Latest military incident draws renewed cries for SOFA revision
An incident involving a drunk airman breaking into a third-story apartment and hitting a teenager is the latest anti-military action that has triggered irritation and anger by Okinawan residents who are demanding the bilateral accord be changed.
The assault and breaking and entering incident came only two weeks after two Navy sailors allegedly raped a young woman in Okinawa City. That incident brought a daily 11 p.m. ~ 5 a.m. curfew imposition on all U.S. military personnel in Japan, and not only Okinawa. Now, Okinawans want much more. They want rights of Japanese to be given equal priority with protecting the rights of American service members.
The argument now is that even a curfew has no bearing on the attitudes and behaviors of American military personnel. The 24-year-old airman from Kadena Air Base, now hospitalized at the U.S. Naval Hospital Okinawa with internal injuries and broken bones incurred when he jumped from the third story apartment while trying to flee, is the catalyst for the renewed demands. His misbehavior in a bar, followed by the assault, all came during curfew hours.
The calls for revamping the Status of Forces Agreement are running the gamut from ordinary citizens to the Okinawa governor. Governor Hirokazu Nakaima says he is “compelled to question the effectiveness” of the curfew, and is urging both Washington and Tokyo to review terms of the SOFA. Defense Minister Satoshi Morimoto is inclined to agree. “I cannot look the Okinawa governor squarely in the face,” the visibly disturbed Morimoto says. “I am truly sorry and cannot apologize enough.” Foreign Minister Koichiro Genba echoed that, saying “we need assurances of effective measures rather than repeatedly being told discipline is being reinforced.

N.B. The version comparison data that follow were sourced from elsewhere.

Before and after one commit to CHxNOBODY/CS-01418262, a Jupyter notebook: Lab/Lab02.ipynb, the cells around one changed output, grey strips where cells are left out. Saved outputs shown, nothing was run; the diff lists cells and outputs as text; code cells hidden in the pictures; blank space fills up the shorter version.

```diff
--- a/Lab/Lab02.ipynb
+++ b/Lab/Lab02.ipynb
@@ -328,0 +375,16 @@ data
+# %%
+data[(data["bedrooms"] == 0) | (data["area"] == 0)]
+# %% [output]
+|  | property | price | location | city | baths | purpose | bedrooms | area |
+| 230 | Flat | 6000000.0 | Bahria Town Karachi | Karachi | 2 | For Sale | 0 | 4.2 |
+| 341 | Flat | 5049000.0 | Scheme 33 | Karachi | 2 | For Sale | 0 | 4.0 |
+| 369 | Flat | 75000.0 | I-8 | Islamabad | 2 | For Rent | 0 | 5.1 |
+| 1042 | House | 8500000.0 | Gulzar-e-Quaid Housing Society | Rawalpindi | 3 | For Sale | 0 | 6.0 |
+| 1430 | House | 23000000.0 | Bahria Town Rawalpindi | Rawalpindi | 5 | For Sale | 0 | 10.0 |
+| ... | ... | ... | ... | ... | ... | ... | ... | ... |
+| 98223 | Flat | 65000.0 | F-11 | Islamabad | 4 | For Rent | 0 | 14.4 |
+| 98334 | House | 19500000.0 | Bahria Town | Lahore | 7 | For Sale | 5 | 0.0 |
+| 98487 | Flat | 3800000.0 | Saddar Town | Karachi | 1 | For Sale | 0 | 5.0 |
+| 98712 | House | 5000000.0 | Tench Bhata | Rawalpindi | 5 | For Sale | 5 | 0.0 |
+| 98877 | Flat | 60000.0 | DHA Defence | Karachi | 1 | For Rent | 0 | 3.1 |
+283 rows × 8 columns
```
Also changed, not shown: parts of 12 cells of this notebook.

A high-ranking foreign ministry official asked about possible steps to curb crime by GI’s said “if there had been anything that could have been done, it would already have been taken care of. If you ask if there are any measures other than a curfew, that’s difficult to answer.”